→ **RECORDS SUPPLIED**:
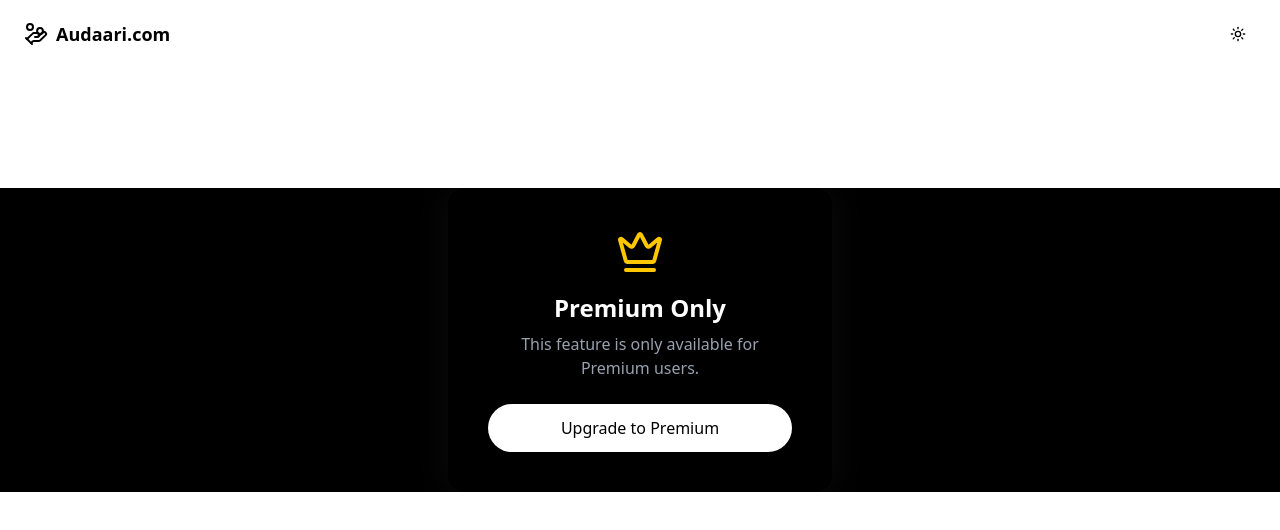
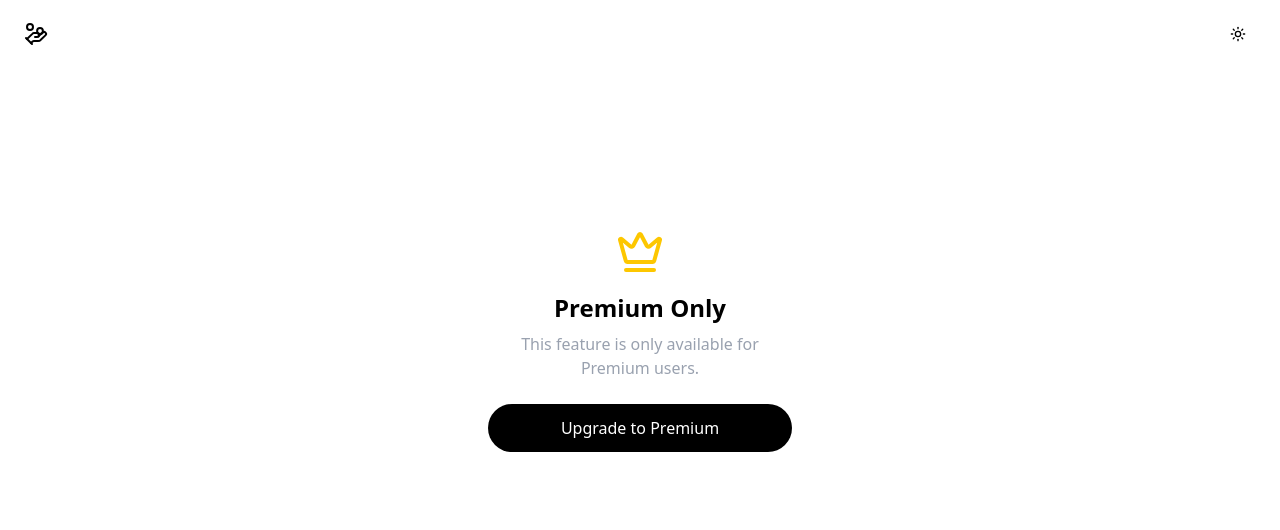
Before and after one commit to Husnain0120/audaari_app, a Next.js app: page /get-premium in a window 1280 px wide. Shown: the top 530 px of the page. Built offline with nearby package versions, Linux system fonts and the light colour scheme.

Commit message:
feat: update GetPremium and Navbar components for improved dark mode support

```diff
--- a/src/app/(premium-app)/get-premium/page.jsx
+++ b/src/app/(premium-app)/get-premium/page.jsx
@@ -8,8 +8,8 @@ const GetPremium = () => {
   const [isPremium, setIsPremium] = useState(false);
 
   return (
-    <div className='flex items-center justify-center mt-30 bg-black text-white'>
-      <div className='bg-black/60 p-10 rounded-2xl shadow-[0_0_40px_rgba(255,255,255,0.05)] w-full max-w-sm text-center'>
+    <div className='flex items-center justify-center mt-30 dark:bg-black text-white'>
+      <div className=' p-10 rounded-2xl shadow-[0_0_40px_rgba(255,255,255,0.05)] w-full max-w-sm text-center'>
         {/* ✅ Icon */}
         <div className='flex justify-center mb-4'>
           <Crown className='w-12 h-12 text-yellow-400' />
@@ -19,13 +19,15 @@ const GetPremium = () => {
         {isPremium ? (
           <>
             {/* ✅ Premium user content */}
-            <h1 className='text-2xl font-bold mb-2'>Welcome, Premium User!</h1>
+            <h1 className='text-2xl text-black dark:text-white font-bold mb-2'>
+              Welcome, Premium User!
+            </h1>
             <p className='text-gray-400 mb-6'>
               You have full access to this feature.
             </p>
             <button
               onClick={() => alert('Premium Feature Activated 🚀')}
-              className='bg-white text-black w-full py-3 rounded-full font-medium hover:opacity-90 transition'
+              className='dark:bg-white dark:text-black bg-black w-full py-3 rounded-full font-medium hover:opacity-90 transition'
             >
               Access Premium Feature
             </button>
@@ -33,13 +35,15 @@ const GetPremium = () => {
         ) : (
           <>
             {/* 🚫 Non-premium message */}
-            <h1 className='text-2xl font-bold mb-2'>Premium Only</h1>
+            <h1 className='text-2xl text-black dark:text-white font-bold mb-2'>
+              Premium Only
+            </h1>
             <p className='text-gray-400 mb-6'>
               This feature is only available for Premium users.
             </p>
             <button
               onClick={() => setIsPremium(true)} // ✅ Demo toggle to simulate upgrade
-              className='bg-white text-black w-full py-3 rounded-full font-medium hover:opacity-90 transition'
+              className='dark:bg-white dark:text-black bg-black w-full py-3 rounded-full font-medium hover:opacity-90 transition'
             >
               Upgrade to Premium
             </button>
--- a/src/components/Navbar.jsx
+++ b/src/components/Navbar.jsx
@@ -1,6 +1,7 @@
 'use client';
 
 import { HandCoins } from 'lucide-react'; // ✅ Import icon from lucide-react
+import Link from 'next/link';
 import { ToggleButtonTheme } from './Toggle-Button-theme';
 
 const Navbar = () => {
@@ -8,11 +9,15 @@ const Navbar = () => {
     <nav className='w-full dark:bg-black   text-white py-4 px-6 flex items-center justify-between shadow-[0_0_20px_rgba(255,255,255,0.05)]'>
       {/* ✅ Left side logo only */}
       <div className='flex items-center gap-2'>
-        <HandCoins className='w-6 h-6 dark:text-white text-black' />{' '}
-        {/* ✅ Icon */}
-        <span className='font-semibold text-lg dark:text-white text-black'>
-          Audaari.com
-        </span>{' '}
+        <Link href={'/'}>
+          <HandCoins className='w-6 h-6 dark:text-white text-black' />{' '}
+        </Link>
+        {/* ✅ Icon */}{' '}
+        {/* <Link href={'/'}>
+          <span className='font-semibold text-lg dark:text-white text-black'>
+            Audaari
+          </span>{' '}
+        </Link> */}
         {/* ✅ Optional small name */}
       </div>
       <div>
--- a/src/components/Toggle-Button-theme.jsx
+++ b/src/components/Toggle-Button-theme.jsx
@@ -17,7 +17,7 @@ export function ToggleButtonTheme() {
   return (
     <DropdownMenu>
       <DropdownMenuTrigger asChild>
-        <Button className={'dark:bg-black'} variant='gost' size='icon'>
+        <Button className={'dark:bg-black '} variant='gost' size='icon'>
           <Sun className='h-[1.2rem] w-[1.2rem] scale-100 rotate-0 transition-all dark:scale-0 dark:-rotate-90 dark:text-white text-black  ' />
           <Moon className='absolute h-[1.2rem] w-[1.2rem] scale-0 rotate-90 transition-all dark:scale-100 dark:rotate-0' />
           <span className='sr-only'>Toggle theme</span>
```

→ **WORK ITEM**: Please copy out every line of the preceding listing that carries "Welcome".

→ **RESPONSE TO THIS EXERCISE**:
-            <h1 className='text-2xl font-bold mb-2'>Welcome, Premium User!</h1>
+              Welcome, Premium User!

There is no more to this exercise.